*** Opening RECORDED DATA ***
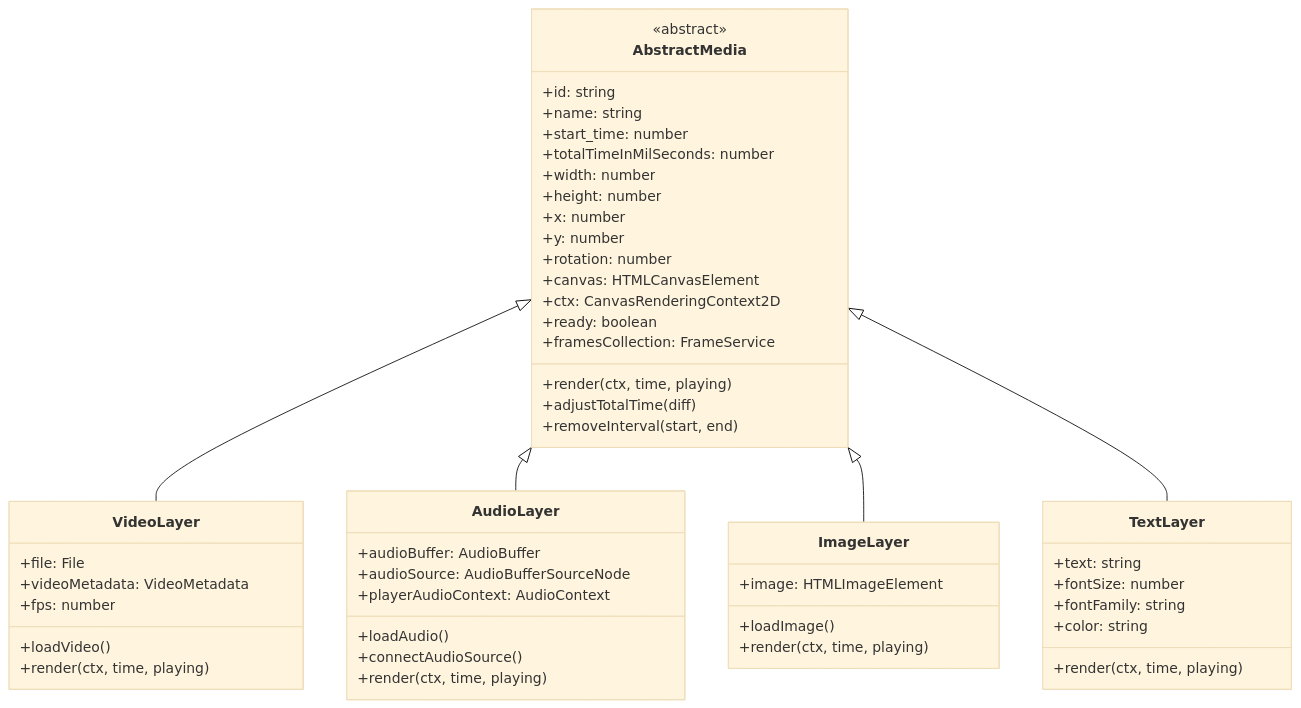
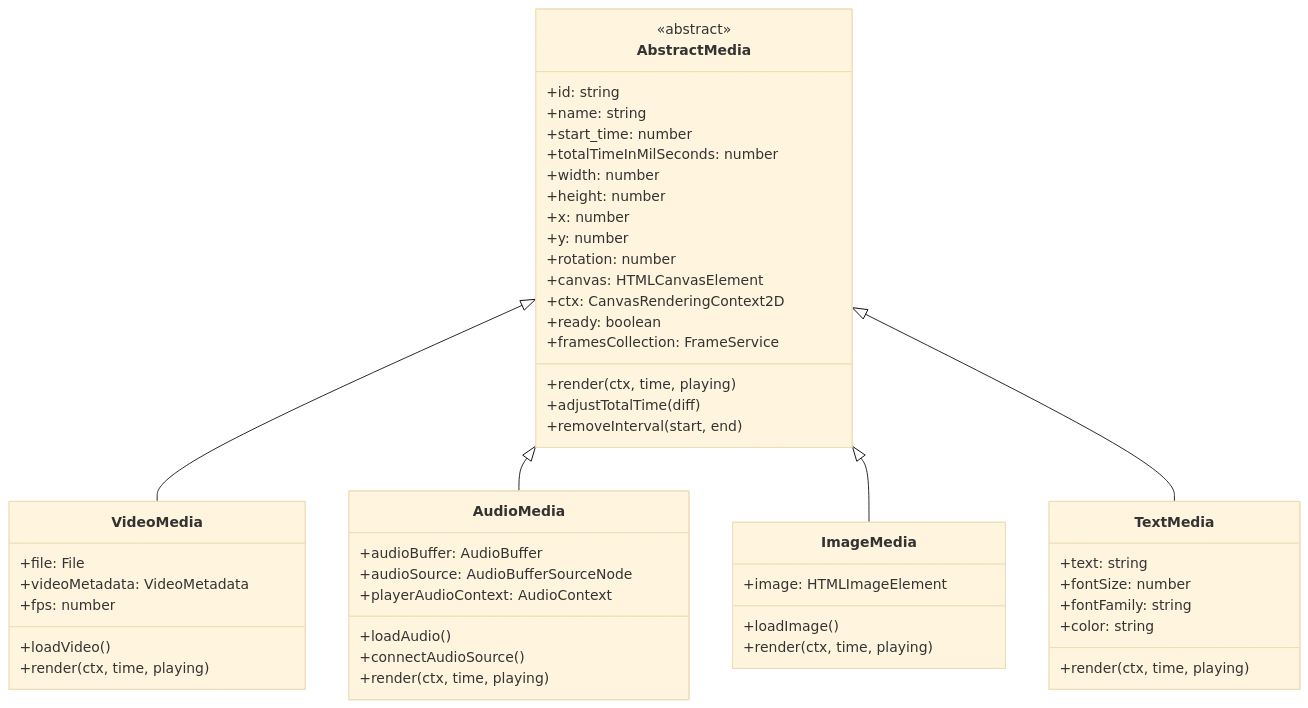
The second of 15 diagrams in docs/architecture/05-timeline-layers.md (apssouza22/web-video-edit), drawn with Mermaid (base theme) before and after one commit. The commit also changed other lines of this file and 30 other files, not shown here.

````diff
--- a/docs/architecture/05-timeline-layers.md
+++ b/docs/architecture/05-timeline-layers.md
@@ -103,58 +103,58 @@
 ```mermaid
 classDiagram
     class AbstractMedia {
         <<abstract>>
         +id: string
         +name: string
         +start_time: number
         +totalTimeInMilSeconds: number
         +width: number
         +height: number
         +x: number
         +y: number
         +rotation: number
         +canvas: HTMLCanvasElement
         +ctx: CanvasRenderingContext2D
         +ready: boolean
         +framesCollection: FrameService
         +render(ctx, time, playing)
         +adjustTotalTime(diff)
         +removeInterval(start, end)
     }
     
-    class VideoLayer {
+    class VideoMedia {
         +file: File
         +videoMetadata: VideoMetadata
         +fps: number
         +loadVideo()
         +render(ctx, time, playing)
     }
     
-    class AudioLayer {
+    class AudioMedia {
         +audioBuffer: AudioBuffer
         +audioSource: AudioBufferSourceNode
         +playerAudioContext: AudioContext
         +loadAudio()
         +connectAudioSource()
         +render(ctx, time, playing)
     }
     
-    class ImageLayer {
+    class ImageMedia {
         +image: HTMLImageElement
         +loadImage()
         +render(ctx, time, playing)
     }
     
-    class TextLayer {
+    class TextMedia {
         +text: string
         +fontSize: number
         +fontFamily: string
         +color: string
         +render(ctx, time, playing)
     }
     
-    AbstractMedia <|-- VideoLayer
-    AbstractMedia <|-- AudioLayer
-    AbstractMedia <|-- ImageLayer
-    AbstractMedia <|-- TextLayer
+    AbstractMedia <|-- VideoMedia
+    AbstractMedia <|-- AudioMedia
+    AbstractMedia <|-- ImageMedia
+    AbstractMedia <|-- TextMedia
 ```
````
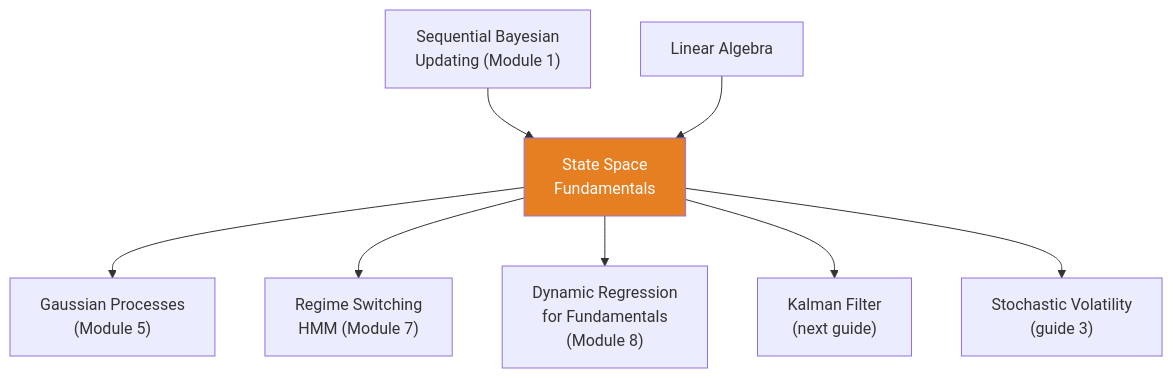
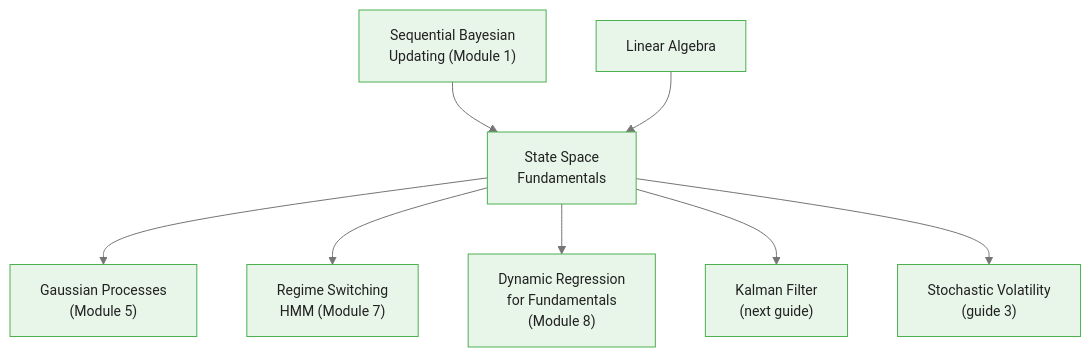
One commit to m-deane/course-creator changed the third of 3 diagrams in courses/bayesian-commodity-forecasting/modules/module_03_state_space/guides/01_state_space_fundamentals_slides.md. Above: the diagram before and after it, drawn with Mermaid. The commit also changed other lines of this file and 104 other files, not shown here.

````diff
--- a/courses/bayesian-commodity-forecasting/modules/module_03_state_space/guides/01_state_space_fundamentals_slides.md
+++ b/courses/bayesian-commodity-forecasting/modules/module_03_state_space/guides/01_state_space_fundamentals_slides.md
@@ -303,11 +310,11 @@
 ```mermaid
+%%{init: {"theme": "base", "themeVariables": {"primaryColor": "#e8f5e9", "primaryBorderColor": "#4caf50", "primaryTextColor": "#212121", "secondaryColor": "#e3f2fd", "tertiaryColor": "#fff8e1", "lineColor": "#757575", "fontFamily": "Inter, sans-serif", "fontSize": "14px"}}}%%
 flowchart TD
     BU["Sequential Bayesian\nUpdating (Module 1)"] --> SSM["State Space\nFundamentals"]
     LA["Linear Algebra"] --> SSM
     SSM --> GP["Gaussian Processes\n(Module 5)"]
     SSM --> RS["Regime Switching\nHMM (Module 7)"]
     SSM --> DR["Dynamic Regression\nfor Fundamentals\n(Module 8)"]
     SSM --> KF["Kalman Filter\n(next guide)"]
     SSM --> SV["Stochastic Volatility\n(guide 3)"]
-    style SSM fill:#e67e22,color:#fff
 ```
````
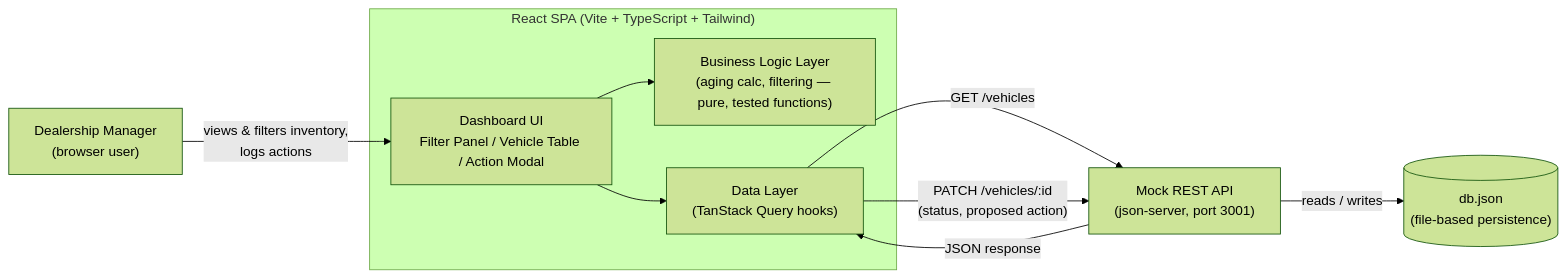
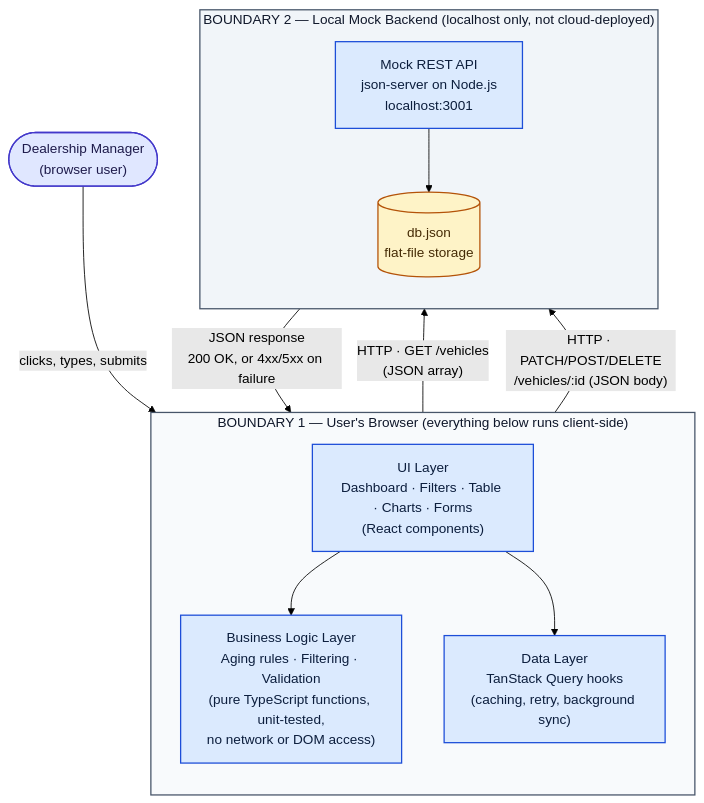
Before and after one commit to settpaing89/The-Intelligent-Inventory-Dashboard-By-ASP: the diagram in SYSTEM_DESIGN.md, drawn with Mermaid (forest theme). The commit also changed other lines of this file, not shown here.

````diff
--- a/SYSTEM_DESIGN.md
+++ b/SYSTEM_DESIGN.md
@@ -34,17 +28,32 @@
 ```mermaid
-flowchart LR
-    User["Dealership Manager<br/>(browser user)"] -->|"views &amp; filters inventory,<br/>logs actions"| App
+flowchart TB
+    classDef actor fill:#e0e7ff,stroke:#4338ca,stroke-width:1.5px,color:#1e1b4b
+    classDef component fill:#dbeafe,stroke:#1d4ed8,stroke-width:1.5px,color:#0c1e3d
+    classDef datastore fill:#fef3c7,stroke:#b45309,stroke-width:1.5px,color:#452b06
 
-    subgraph Frontend["React SPA (Vite + TypeScript + Tailwind)"]
-        App["Dashboard UI<br/>Filter Panel / Vehicle Table / Action Modal"]
-        Logic["Business Logic Layer<br/>(aging calc, filtering — pure, tested functions)"]
-        Query["Data Layer<br/>(TanStack Query hooks)"]
-        App --> Logic
-        App --> Query
+    User(["Dealership Manager<br/>(browser user)"]):::actor
+
+    subgraph ClientBoundary["BOUNDARY 1 — User's Browser (everything below runs client-side)"]
+        direction TB
+        UI["UI Layer<br/>Dashboard · Filters · Table · Charts · Forms<br/>(React components)"]:::component
+        Logic["Business Logic Layer<br/>Aging rules · Filtering · Validation<br/>(pure TypeScript functions, unit-tested,<br/>no network or DOM access)"]:::component
+        DataLayer["Data Layer<br/>TanStack Query hooks<br/>(caching, retry, background sync)"]:::component
+        UI --> Logic
+        UI --> DataLayer
     end
 
-    Query -->|"GET /vehicles"| API["Mock REST API<br/>(json-server, port 3001)"]
-    Query -->|"PATCH /vehicles/:id<br/>(status, proposed action)"| API
-    API -->|"reads / writes"| DB[("db.json<br/>(file-based persistence)")]
-    API -->|"JSON response"| Query
+    subgraph ServerBoundary["BOUNDARY 2 — Local Mock Backend (localhost only, not cloud-deployed)"]
+        direction TB
+        API["Mock REST API<br/>json-server on Node.js<br/>localhost:3001"]:::component
+        DB[("db.json<br/>flat-file storage")]:::datastore
+        API --> DB
+    end
+
+    User -->|"clicks, types, submits"| UI
+    DataLayer -->|"HTTP · GET /vehicles<br/>(JSON array)"| API
+    DataLayer -->|"HTTP · PATCH/POST/DELETE<br/>/vehicles/:id (JSON body)"| API
+    API -->|"JSON response<br/>200 OK, or 4xx/5xx on failure"| DataLayer
+
+    style ClientBoundary fill:#f8fafc,stroke:#475569,stroke-width:1.5px,color:#0f172a
+    style ServerBoundary fill:#f1f5f9,stroke:#475569,stroke-width:1.5px,color:#0f172a
 ```
````
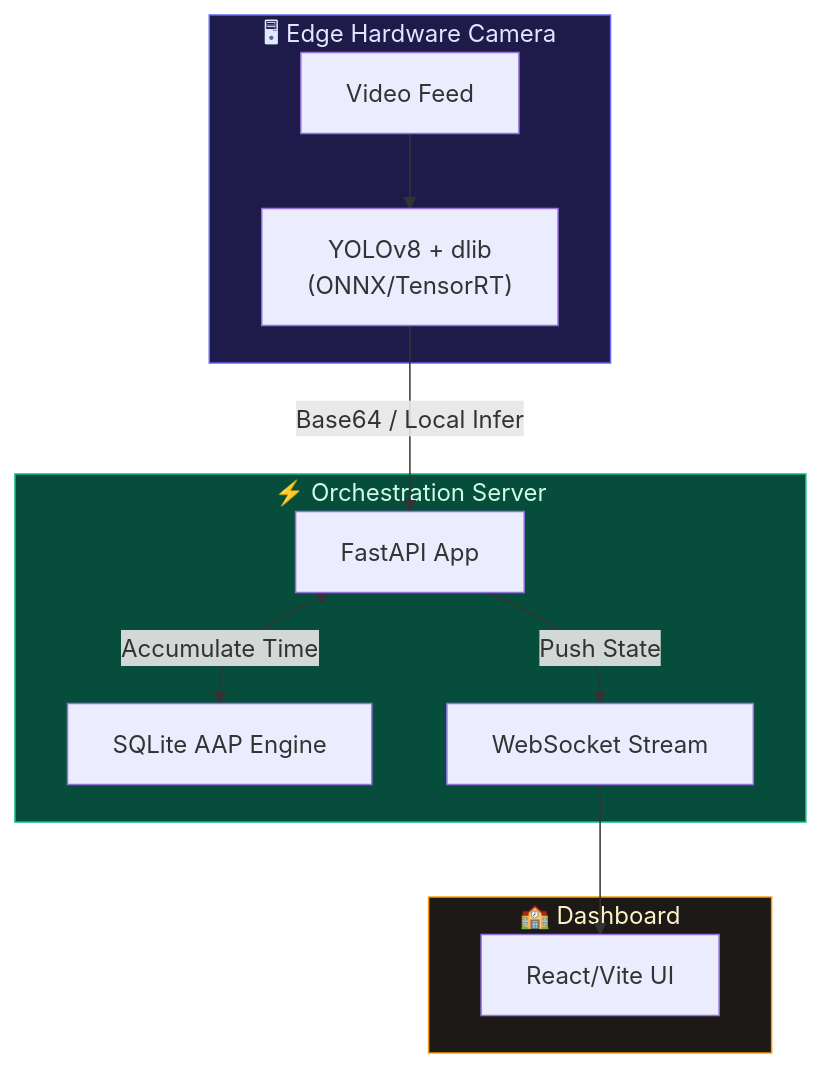
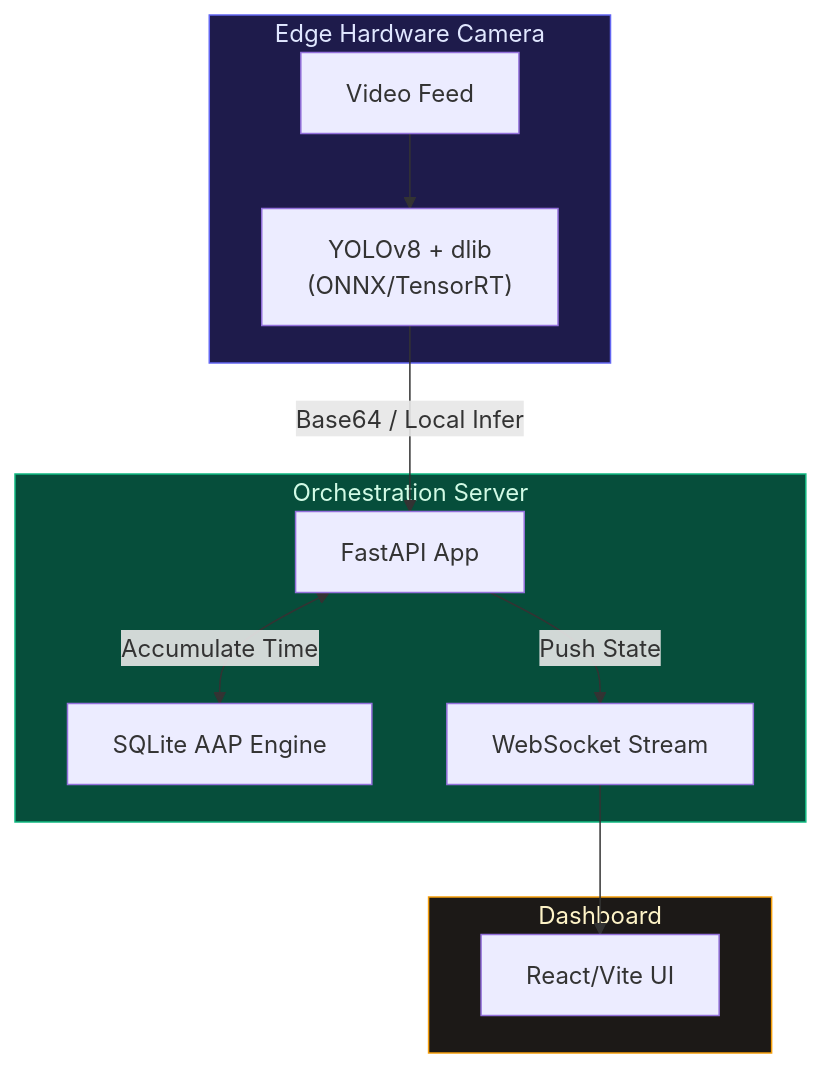
One commit to Panchadip-128/Smart-Classroom-System changed the diagram in README.md. Above: the diagram before and after it, drawn with Mermaid. The commit also changed other lines of this file and 1 other file, not shown here.

````diff
--- a/README.md
+++ b/README.md
@@ -67,27 +65,27 @@
 ```mermaid
 graph TB
-    subgraph Edge ["🖥 Edge Hardware Camera"]
+    subgraph Edge ["Edge Hardware Camera"]
         Feed["Video Feed"]
         CV["YOLOv8 + dlib<br/>(ONNX/TensorRT)"]
     end
 
-    subgraph Backend ["⚡ Orchestration Server"]
+    subgraph Backend ["Orchestration Server"]
         API["FastAPI App"]
         DB["SQLite AAP Engine"]
         WS["WebSocket Stream"]
     end
 
-    subgraph Teacher ["🏫 Dashboard"]
+    subgraph Teacher ["Dashboard"]
         React["React/Vite UI"]
     end
 
     Feed --> CV
     CV -->|"Base64 / Local Infer"| API
     API <-->|"Accumulate Time"| DB
     API -->|"Push State"| WS
     WS --> React
 
     style Edge fill:#1e1b4b,stroke:#6366f1,color:#e0e7ff
     style Backend fill:#064e3b,stroke:#10b981,color:#d1fae5
     style Teacher fill:#1c1917,stroke:#f59e0b,color:#fef3c7
 ```
````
*** Closing RECORDED DATA ***
TRY IT → The line containing "style Backend fill:#064e3b,stroke:#10b981,color:#d1fae5" marks the start; retype it and each line after it through the end of the records above, exactly.

RESPONSE AREA →
     style Backend fill:#064e3b,stroke:#10b981,color:#d1fae5
     style Teacher fill:#1c1917,stroke:#f59e0b,color:#fef3c7
 ```
````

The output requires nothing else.